WHAT THE TASK REQUIRES: With the images removed, write out every line below exactly.

Before-and-after page screenshots:
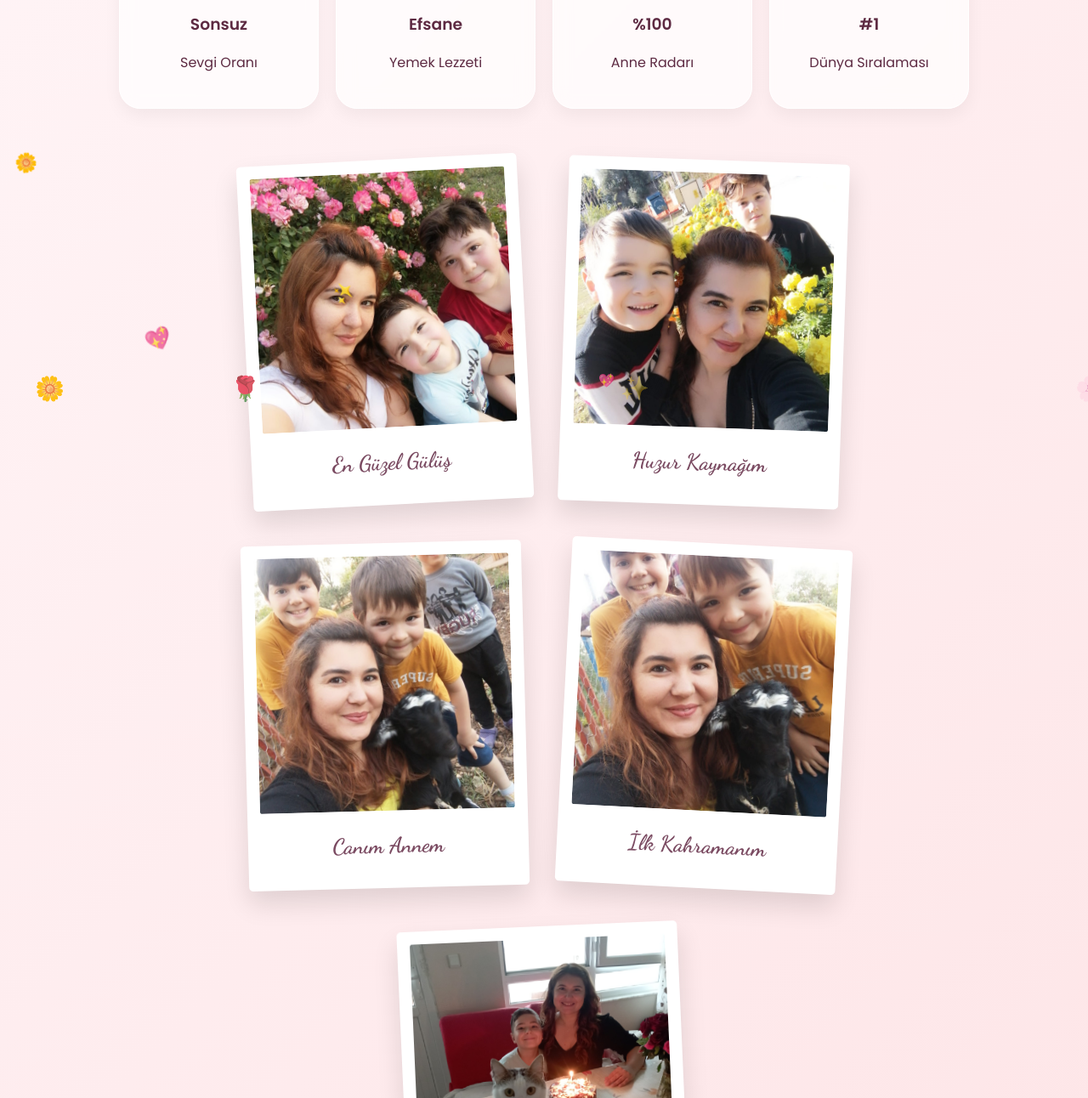
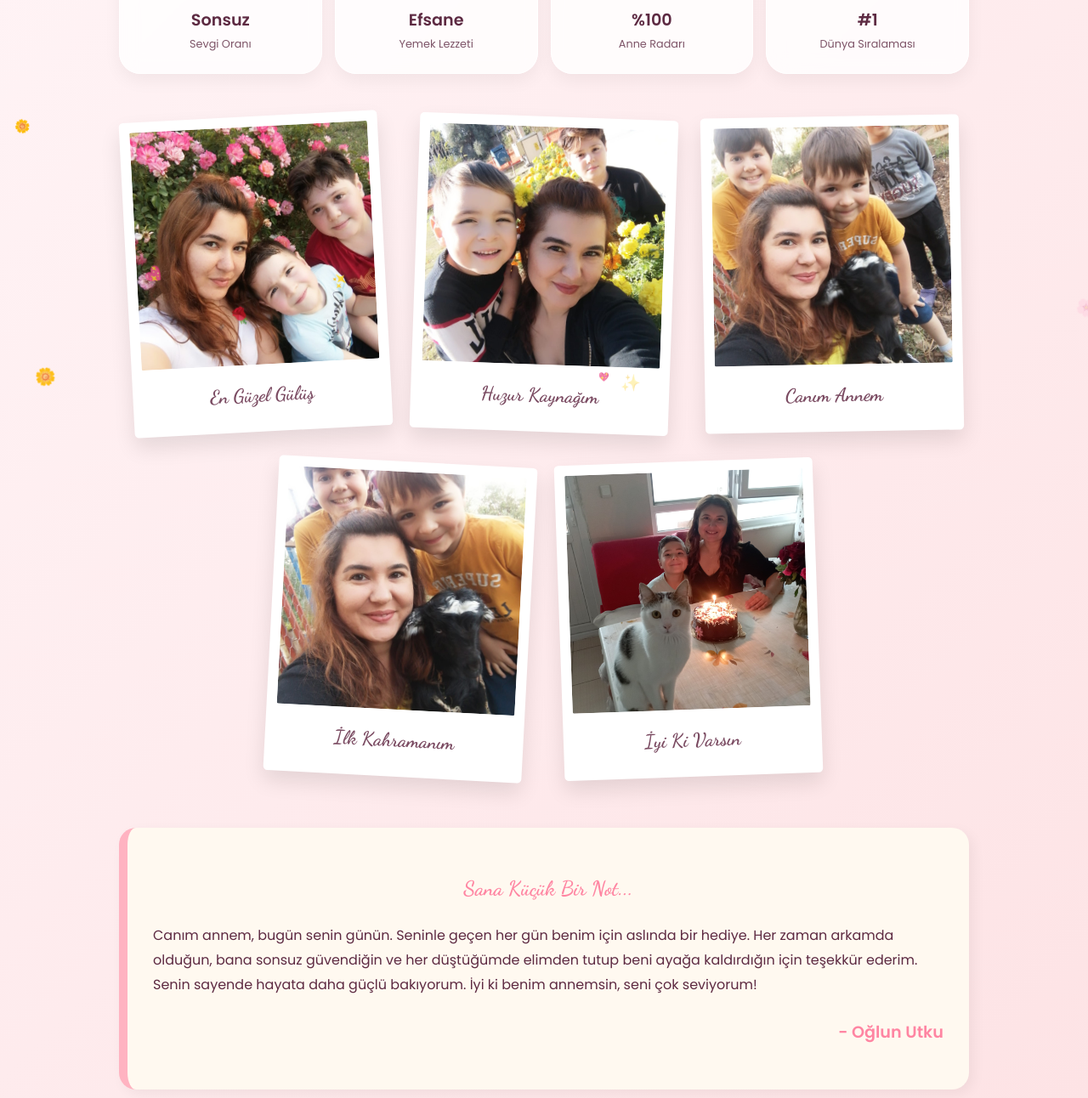
Before and after one commit to EXRISLY7/Dogum-Gunun-Kutlu-Olsun, a plain HTML site: page index.html in a window 1280 px wide. Shown: the part 364-1656 px from the top of the page at 85% size. Drawn offline with Linux system fonts and the light colour scheme.

Commit message:
Refactor styles and update HTML content

```diff
--- a/index.html
+++ b/index.html
@@ -35,7 +35,7 @@
         }
 
         .container {
-            max-width: 1000px; /* PC'de biraz daha geniş alan */
+            max-width: 1000px;
             margin: 0 auto;
             padding: 40px 20px;
             text-align: center;
@@ -59,77 +59,82 @@
 
         .stats-grid {
             display: grid;
-            grid-template-columns: repeat(auto-fit, minmax(160px, 1fr));
-            gap: 20px;
-            margin: 60px 0;
+            grid-template-columns: repeat(auto-fit, minmax(140px, 1fr));
+            gap: 15px;
+            margin: 40px 0;
         }
 
         .stat-card {
-            background: rgba(255, 255, 255, 0.7);
-            padding: 25px 15px;
+            background: rgba(255, 255, 255, 0.8);
+            padding: 25px 10px;
             border-radius: 25px;
             backdrop-filter: blur(10px);
             border: 1px solid white;
             box-shadow: 0 8px 20px rgba(0,0,0,0.05);
         }
 
-        /* DÜZELTİLEN GALERİ KISMI */
+        /* İKON RENGİ DÜZELTMESİ */
+        .stat-card i {
+            font-size: 2rem;
+            color: #ff85a2 !important;
+            margin-bottom: 12px;
+            display: inline-block;
+        }
+
+        .stat-card h3 { margin: 5px 0; font-size: 1.2rem; color: #5d2a42; }
+        .stat-card p { margin: 0; font-size: 0.8rem; opacity: 0.8; }
+
         .gallery {
             display: flex;
             flex-wrap: wrap;
-            gap: 45px;
+            gap: 35px;
             margin-top: 50px;
-            justify-content: center; /* PC'de fotoğrafları ortalar */
+            justify-content: center;
         }
 
         .polaroid {
             background: white;
-            padding: 15px 15px 35px 15px;
-            box-shadow: 0 15px 30px rgba(0,0,0,0.12);
-            transition: all 0.4s cubic-bezier(0.175, 0.885, 0.32, 1.275);
+            padding: 12px 12px 30px 12px;
+            box-shadow: 0 12px 25px rgba(0,0,0,0.1);
+            transition: all 0.4s ease;
             border-radius: 5px;
-            width: 300px; /* Polaroidlerin sabit genişliği */
+            width: 280px;
         }
 
         .polaroid:nth-child(1) { transform: rotate(-3deg); }
         .polaroid:nth-child(2) { transform: rotate(2deg); }
-        .polaroid:nth-child(3) { transform: rotate(-1.5deg); }
+        .polaroid:nth-child(3) { transform: rotate(-1deg); }
         .polaroid:nth-child(4) { transform: rotate(3deg); }
-        .polaroid:nth-child(5) { transform: rotate(-2.5deg); }
+        .polaroid:nth-child(5) { transform: rotate(-2deg); }
 
-        .polaroid:hover {
-            transform: scale(1.08) rotate(0deg) !important;
-            z-index: 10;
-        }
+        .polaroid:hover { transform: scale(1.05) rotate(0deg) !important; z-index: 10; }
 
         .polaroid img {
             width: 100%;
             aspect-ratio: 1/1;
             object-fit: cover;
-            border-radius: 3px;
+            border-radius: 2px;
         }
 
         .caption {
             font-family: 'Dancing Script', cursive;
-            font-size: 1.6rem;
-            margin-top: 18px;
+            font-size: 1.4rem;
+            margin-top: 15px;
             color: #7a4a61;
         }
 
         .letter-section {
             background: #fff9f0;
-            padding: clamp(30px, 6vw, 50px);
+            padding: 30px;
             border-radius: 20px;
-            box-shadow: 8px 8px 20px rgba(0,0,0,0.06);
+            box-shadow: 5px 5px 15px rgba(0,0,0,0.05);
             text-align: left;
-            line-height: 1.9;
+            line-height: 1.8;
             border-left: 10px solid #ffb3c1;
-            margin-top: 80px;
+            margin-top: 60px;
         }
 
-        .letter-section h2 { font-family: 'Dancing Script', cursive; text-align: center; color: var(--primary-color); }
-
-        .footer { margin-top: 70px; font-size: 0.9rem; opacity: 0.7; }
+        .footer { margin-top: 50px; font-size: 0.8rem; opacity: 0.6; }
     </style>
 </head>
 <body>
@@ -156,12 +161,12 @@
     </div>
 
     <div class="letter-section">
-        <h2>Sana Küçük Bir Not...</h2>
+        <h2 style="font-family: 'Dancing Script', cursive; text-align: center; color: #ff85a2;">Sana Küçük Bir Not...</h2>
         <p>Canım annem, bugün senin günün. Seninle geçen her gün benim için aslında bir hediye. Her zaman arkamda olduğun, bana sonsuz güvendiğin ve her düştüğümde elimden tutup beni ayağa kaldırdığın için teşekkür ederim. Senin sayende hayata daha güçlü bakıyorum. İyi ki benim annemsin, seni çok seviyorum!</p>
-        <p style="text-align: right; font-weight: bold; margin-top: 25px; font-size: 1.3rem; color: var(--primary-color);">- Oğlun Utku</p>
+        <p style="text-align: right; font-weight: bold; margin-top: 25px; font-size: 1.2rem; color: #ff85a2;">- Oğlun Utku</p>
     </div>
 
-    <div class="footer"><p>Bu site <strong>Utku</strong> tarafından büyük bir sevgiyle kodlandı ❤️</p></div>
+    <div class="footer"><p>Bu site <strong>Utku</strong> tarafından sevgiyle kodlandı ❤️</p></div>
 </div>
 
 <script>
@@ -171,12 +176,12 @@
         flower.innerHTML = ['🌸', '🌼', '✨', '💖', '🌹'][Math.floor(Math.random() * 5)];
         flower.style.left = Math.random() * 100 + 'vw';
         flower.style.animationDuration = Math.random() * 3 + 2 + 's';
-        flower.style.fontSize = Math.random() * 20 + 15 + 'px';
+        flower.style.fontSize = Math.random() * 15 + 10 + 'px';
         flower.style.opacity = Math.random() * 0.8 + 0.2;
         document.body.appendChild(flower);
         setTimeout(() => flower.remove(), 5000);
     }
-    setInterval(createFlower, 350);
+    setInterval(createFlower, 400);
 </script>
 </body>
 </html>
```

TASK SOLUTION:
Before and after one commit to EXRISLY7/Dogum-Gunun-Kutlu-Olsun, a plain HTML site: page index.html in a window 1280 px wide. Shown: the part 364-1656 px from the top of the page at 85% size. Drawn offline with Linux system fonts and the light colour scheme.

Commit message:
Refactor styles and update HTML content

```diff
--- a/index.html
+++ b/index.html
@@ -35,7 +35,7 @@
         }
 
         .container {
-            max-width: 1000px; /* PC'de biraz daha geniş alan */
+            max-width: 1000px;
             margin: 0 auto;
             padding: 40px 20px;
             text-align: center;
@@ -59,77 +59,82 @@
 
         .stats-grid {
             display: grid;
-            grid-template-columns: repeat(auto-fit, minmax(160px, 1fr));
-            gap: 20px;
-            margin: 60px 0;
+            grid-template-columns: repeat(auto-fit, minmax(140px, 1fr));
+            gap: 15px;
+            margin: 40px 0;
         }
 
         .stat-card {
-            background: rgba(255, 255, 255, 0.7);
-            padding: 25px 15px;
+            background: rgba(255, 255, 255, 0.8);
+            padding: 25px 10px;
             border-radius: 25px;
             backdrop-filter: blur(10px);
             border: 1px solid white;
             box-shadow: 0 8px 20px rgba(0,0,0,0.05);
         }
 
-        /* DÜZELTİLEN GALERİ KISMI */
+        /* İKON RENGİ DÜZELTMESİ */
+        .stat-card i {
+            font-size: 2rem;
+            color: #ff85a2 !important;
+            margin-bottom: 12px;
+            display: inline-block;
+        }
+
+        .stat-card h3 { margin: 5px 0; font-size: 1.2rem; color: #5d2a42; }
+        .stat-card p { margin: 0; font-size: 0.8rem; opacity: 0.8; }
+
         .gallery {
             display: flex;
             flex-wrap: wrap;
-            gap: 45px;
+            gap: 35px;
             margin-top: 50px;
-            justify-content: center; /* PC'de fotoğrafları ortalar */
+            justify-content: center;
         }
 
         .polaroid {
             background: white;
-            padding: 15px 15px 35px 15px;
-            box-shadow: 0 15px 30px rgba(0,0,0,0.12);
-            transition: all 0.4s cubic-bezier(0.175, 0.885, 0.32, 1.275);
+            padding: 12px 12px 30px 12px;
+            box-shadow: 0 12px 25px rgba(0,0,0,0.1);
+            transition: all 0.4s ease;
             border-radius: 5px;
-            width: 300px; /* Polaroidlerin sabit genişliği */
+            width: 280px;
         }
 
         .polaroid:nth-child(1) { transform: rotate(-3deg); }
         .polaroid:nth-child(2) { transform: rotate(2deg); }
-        .polaroid:nth-child(3) { transform: rotate(-1.5deg); }
+        .polaroid:nth-child(3) { transform: rotate(-1deg); }
         .polaroid:nth-child(4) { transform: rotate(3deg); }
-        .polaroid:nth-child(5) { transform: rotate(-2.5deg); }
+        .polaroid:nth-child(5) { transform: rotate(-2deg); }
 
-        .polaroid:hover {
-            transform: scale(1.08) rotate(0deg) !important;
-            z-index: 10;
-        }
+        .polaroid:hover { transform: scale(1.05) rotate(0deg) !important; z-index: 10; }
 
         .polaroid img {
             width: 100%;
             aspect-ratio: 1/1;
             object-fit: cover;
-            border-radius: 3px;
+            border-radius: 2px;
         }
 
         .caption {
             font-family: 'Dancing Script', cursive;
-            font-size: 1.6rem;
-            margin-top: 18px;
+            font-size: 1.4rem;
+            margin-top: 15px;
             color: #7a4a61;
         }
 
         .letter-section {
             background: #fff9f0;
-            padding: clamp(30px, 6vw, 50px);
+            padding: 30px;
             border-radius: 20px;
-            box-shadow: 8px 8px 20px rgba(0,0,0,0.06);
+            box-shadow: 5px 5px 15px rgba(0,0,0,0.05);
             text-align: left;
-            line-height: 1.9;
+            line-height: 1.8;
             border-left: 10px solid #ffb3c1;
-            margin-top: 80px;
+            margin-top: 60px;
         }
 
-        .letter-section h2 { font-family: 'Dancing Script', cursive; text-align: center; color: var(--primary-color); }
-
-        .footer { margin-top: 70px; font-size: 0.9rem; opacity: 0.7; }
+        .footer { margin-top: 50px; font-size: 0.8rem; opacity: 0.6; }
     </style>
 </head>
 <body>
@@ -156,12 +161,12 @@
     </div>
 
     <div class="letter-section">
-        <h2>Sana Küçük Bir Not...</h2>
+        <h2 style="font-family: 'Dancing Script', cursive; text-align: center; color: #ff85a2;">Sana Küçük Bir Not...</h2>
         <p>Canım annem, bugün senin günün. Seninle geçen her gün benim için aslında bir hediye. Her zaman arkamda olduğun, bana sonsuz güvendiğin ve her düştüğümde elimden tutup beni ayağa kaldırdığın için teşekkür ederim. Senin sayende hayata daha güçlü bakıyorum. İyi ki benim annemsin, seni çok seviyorum!</p>
-        <p style="text-align: right; font-weight: bold; margin-top: 25px; font-size: 1.3rem; color: var(--primary-color);">- Oğlun Utku</p>
+        <p style="text-align: right; font-weight: bold; margin-top: 25px; font-size: 1.2rem; color: #ff85a2;">- Oğlun Utku</p>
     </div>
 
-    <div class="footer"><p>Bu site <strong>Utku</strong> tarafından büyük bir sevgiyle kodlandı ❤️</p></div>
+    <div class="footer"><p>Bu site <strong>Utku</strong> tarafından sevgiyle kodlandı ❤️</p></div>
 </div>
 
 <script>
@@ -171,12 +176,12 @@
         flower.innerHTML = ['🌸', '🌼', '✨', '💖', '🌹'][Math.floor(Math.random() * 5)];
         flower.style.left = Math.random() * 100 + 'vw';
         flower.style.animationDuration = Math.random() * 3 + 2 + 's';
-        flower.style.fontSize = Math.random() * 20 + 15 + 'px';
+        flower.style.fontSize = Math.random() * 15 + 10 + 'px';
         flower.style.opacity = Math.random() * 0.8 + 0.2;
         document.body.appendChild(flower);
         setTimeout(() => flower.remove(), 5000);
     }
-    setInterval(createFlower, 350);
+    setInterval(createFlower, 400);
 </script>
 </body>
 </html>
```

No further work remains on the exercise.